After her release, Edgar Daniel Nixon contacted her. Nixon was the chapter president of NAACP (National Association for the Advancement of Coloured People). He convinced her to become the petitioner in a case that questioned the validity of segregation laws. They also decided to organise a boycott of the Montgomery bus on the day of Parks’ trial i.e. 5th of December. On 5th, Parks was found guilty of violating segregation laws, given a suspended sentence and fined $10 plus $4 in court costs.
Nonetheless, the participation in the boycott movement was much more than expected. Therefore, to continue the momentum, Nixon and some ministers formed the Montgomery Improvement Association (MIA). The role of this association was to coordinate the boycott movement. Dr Martin Luther King Jr. was elected as its president. This boycott did not turn out to be peaceful one. Nixon ‘s and Luther King’s houses were bombed. However, no setback could break this movement. Eventually, on November 13, 1956, the Supreme Court ruled that bus segregation was unconstitutional. The boycott ended on 20th December as soon as the written order arrived in Montgomery.
This is how one of the most impactful boycotts in the history of the world ended. It altered the lives of thousands and was one of the most significant achievements in accomplishing equality. Parks came to be known as the ‘Mother of the Civil Rights Movement’ and was awarded the Congressional Gold Medal, the highest civilian honour in the United States in 1999. She also wrote her autobiography “Rosa Parks: My Story”, where she intrepidly writes, “People always say that I didn’t give up my seat because I was tired, but that isn’t true. I was not tired physically… No, the only tired I was, was tired of giving in.”
Intrigued by the Indian political system, Muskaan is a MUN enthusiast, an avid debater, a dilettante baker, a history buff and a tireless blabber. A staunch believer in the principle that life is as difficult as you make it, she is the sort of person who prides herself in being an optimist. Aspiring to be Sheldon Cooper, she possess the potential of making a world record in babbling about various television series all day long.
More from this column
The Gate of Heavenly Peace 28 JUNE, 2017 Time Turner Sometimes to bring about a change and create history, all that is needed is a spark - a spark motivating you to attain what you deserve as a human, to fight against the tyranny of those in power, to unearth freedom...
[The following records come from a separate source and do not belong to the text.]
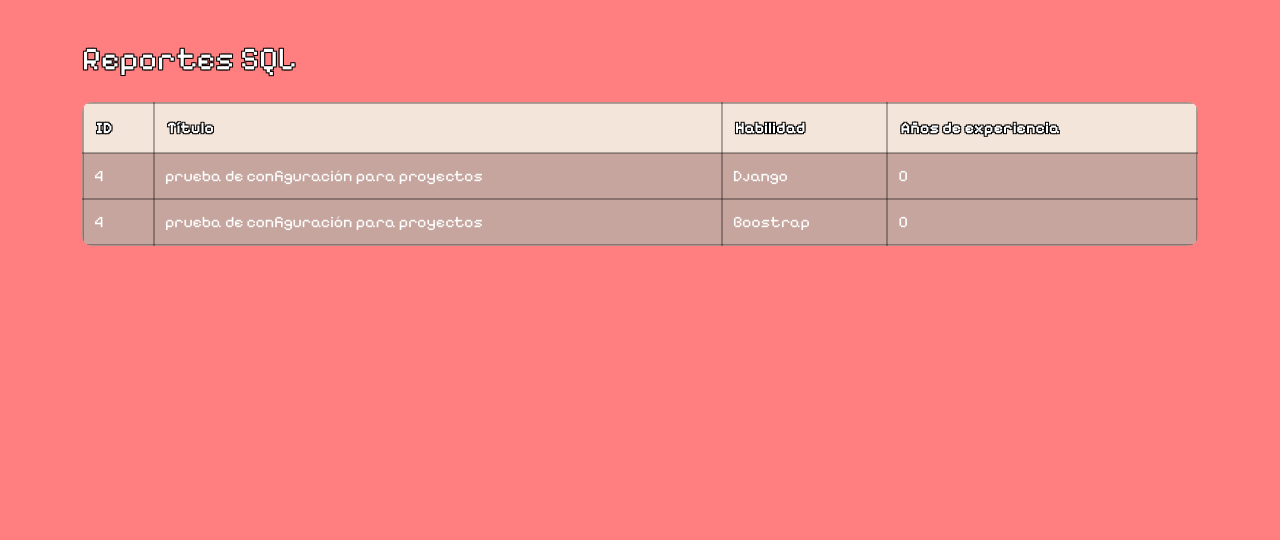
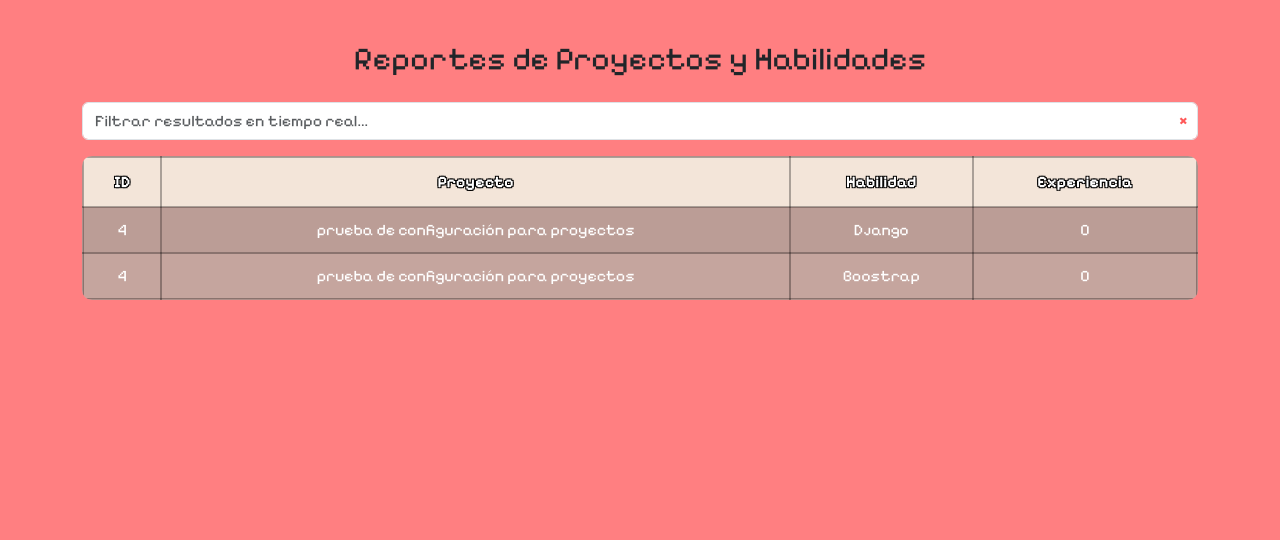
Before and after one commit to JATeR912/Portafolio, a Django app: page /proyecto/sql/ in a window 1280 px wide. Shown: the part 66-606 px from the top of the page. Run offline with Django 5.2, Linux system fonts and the light colour scheme; a user stored in the database is signed in; data comes from the database, SQL or seed files in the repository.

Commit message:
Ajustes consultas sql para 'reportes' si añade filtro

```diff
--- a/proyectos/templates/proyectos/sql_proyecto.html
+++ b/proyectos/templates/proyectos/sql_proyecto.html
@@ -1,20 +1,23 @@
 {% extends "base.html" %}
+
 {% block content %}
 
-<div class="container mt-4 reporte-sql">
-    <h2 class="auth-title mb-4">Reportes SQL</h2>
+<div class="container my-4 reporte-sql">
+    <h2 class="mb-4 text-center">Reportes de Proyectos y Habilidades</h2>
 
-    {% if resultados %}
-    <table class="table">
+    <div class="reporte-sql mb-3 position-relative">
+        <input type="text" id="filtroLive" class="form-control" placeholder="Filtrar resultados en tiempo real...">
+        <span id="clearFiltro" style="position: absolute; right: 10px; top: 50%; transform: translateY(-50%); cursor: pointer; color: #ff5959; font-weight: bold;">×</span>
+    </div>
+    <table class="table table-striped text-center">
         <thead>
             <tr>
                 <th>ID</th>
-                <th>Título</th>
+                <th>Proyecto</th>
                 <th>Habilidad</th>
-                <th>Años de experiencia</th>
+                <th>Experiencia</th>
             </tr>
         </thead>
-
         <tbody>
             {% for fila in resultados %}
             <tr>
@@ -23,13 +26,14 @@
                 <td>{{ fila.2 }}</td>
                 <td>{{ fila.3 }}</td>
             </tr>
+            {% empty %}
+            <tr>
+                <td colspan="4" class="text-center">No hay resultados</td>
+            </tr>
             {% endfor %}
         </tbody>
     </table>
 
-    {% else %}
-        <div class="alert alert-warning">No hay datos para mostrar.</div>
-    {% endif %}
 </div>
 
 {% endblock %}
--- a/proyectos/views.py
+++ b/proyectos/views.py
@@ -77,18 +77,39 @@ def eliminar_proyecto(request, pk):
 # CONSULTA SQL
 @login_required
 def consulta_sql(request):
+
+    habilidad = request.GET.get("habilidad", "")
+    proyecto = request.GET.get("proyecto", "")
+
+    query = """
+        SELECT p.id, p.titulo, h.nombre, h.experiencia
+        FROM proyectos_proyecto p
+        JOIN proyectos_proyecto_habilidades ph ON p.id = ph.proyecto_id
+        JOIN proyectos_habilidad h ON h.id = ph.habilidad_id
+        WHERE 1 = 1
+    """
+
+    params = []
+
+    if habilidad:
+        query += " AND h.nombre LIKE %s"
+        params.append(f"%{habilidad}%")
+
+    if proyecto:
+        query += " AND p.titulo LIKE %s"
+        params.append(f"%{proyecto}%")
+
+    query += " ORDER BY p.fecha_publicacion DESC"
+
     with connection.cursor() as cursor:
-        cursor.execute("""
-            SELECT p.id, p.titulo, h.nombre, h.experiencia
-            FROM proyectos_proyecto p
-            JOIN proyectos_proyecto_habilidades ph ON p.id = ph.proyecto_id
-            JOIN proyectos_habilidad h ON h.id = ph.habilidad_id
-            WHERE h.tipo = 'tecnica'
-            ORDER BY p.fecha_publicacion DESC;
-        """)
+        cursor.execute(query, params)
         resultados = cursor.fetchall()
 
-    return render(request, "proyectos/sql_proyecto.html", {"resultados": resultados})
+    return render(request, "proyectos/sql_proyecto.html", {
+        "resultados": resultados,
+        "habilidad": habilidad,
+        "proyecto": proyecto,
+    })
 
 # CONTACTO
 def contacto(request):
--- a/static/js/script.js
+++ b/static/js/script.js
@@ -1,14 +1,30 @@
+// --- ALERTAS AUTOMÁTICAS ---
 document.addEventListener('DOMContentLoaded', () => {
-    // Cerrar automáticamente alertas de Bootstrap
-    document.querySelectorAll('.alert').forEach(alert => {
-        setTimeout(() => new bootstrap.Alert(alert).close(), 5000);
+    const alerts = document.querySelectorAll('.alert');
+    alerts.forEach(alert => {
+        setTimeout(() => {
+            const bsAlert = new bootstrap.Alert(alert);
+            bsAlert.close();
+        }, 5000); // 5 segundos
     });
+});
 
-    // Código de la escena solo si existe
-    const svg = document.getElementById('escena');
-    if (!svg) return;
+// --- ACTUALIZAR CIELO ---
+function actualizarCielo() {
+    const hora = new Date().getHours();
+    const ventanas = document.querySelectorAll('.ventana');
+    let color;
 
-    // Añadir gradientes
+    if (hora >= 6 && hora < 9) color = 'url(#amanecer)';
+    else if (hora >= 9 && hora < 17) color = 'url(#dia)';
+    else if (hora >= 17 && hora < 20) color = 'url(#atardecer)';
+    else color = 'url(#noche)';
+
+    ventanas.forEach(v => v.setAttribute('fill', color));
+}
+
+const svg = document.getElementById('escena');
+if (svg) {
     const defs = document.createElementNS("http://www.w3.org/2000/svg", "defs");
     defs.innerHTML = `
         <linearGradient id="amanecer" x1="0" y1="0" x2="0" y2="1">
@@ -29,18 +45,31 @@ document.addEventListener('DOMContentLoaded', () => {
         </linearGradient>
     `;
     svg.prepend(defs);
-
-    // Función para actualizar color de las ventanas
-    const actualizarCielo = () => {
-        const hora = new Date().getHours();
-        const color = (hora >= 6 && hora < 9) ? 'url(#amanecer)' :
-                      (hora >= 9 && hora < 17) ? 'url(#dia)' :
-                      (hora >= 17 && hora < 20) ? 'url(#atardecer)' :
-                      'url(#noche)';
-
-        svg.querySelectorAll('.ventana').forEach(v => v.setAttribute('fill', color));
-    };
-
     actualizarCielo();
     setInterval(actualizarCielo, 60000);
-});
+}
+
+// --- FILTRO EN VIVO TABLA SQL ---
+const filtroInput = document.getElementById("filtroLive");
+const clearFiltro = document.getElementById("clearFiltro");
+
+if (filtroInput) {
+    // Filtrado en tiempo real
+    filtroInput.addEventListener("keyup", function () {
+        const filtro = this.value.toLowerCase().trim();
+        const filas = document.querySelectorAll("table tbody tr");
+
+        filas.forEach(fila => {
+            const textoFila = fila.innerText.toLowerCase();
+            fila.style.display = textoFila.includes(filtro) ? "" : "none";
+        });
+    });
+
+    // Limpiar input al hacer click en la X
+    clearFiltro.addEventListener("click", () => {
+        filtroInput.value = "";
+        const filas = document.querySelectorAll("table tbody tr");
+        filas.forEach(fila => fila.style.display = "");
+        filtroInput.focus();
+    });
+}
```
COME WHAT MAY- UNCLE OSCAR 04 JUNE, 2017 Time Turner Uncle Oscar. Made by Achintya Vajpeyi The graceful gait down that star-studded path - lined with a hundred camera lenses, those exuberant cheers echoing around the course inducing a sense of accomplishment in the...
April Come She Will- Lilibet 23 APRIL, 2016 Time Turner Chaos and turmoil encompassed the Royal nation as the heavenly fog amalgamated with earthly soot blanketed its innocent citizens. The hospitals were flooded with men, women and children accompanied by masked...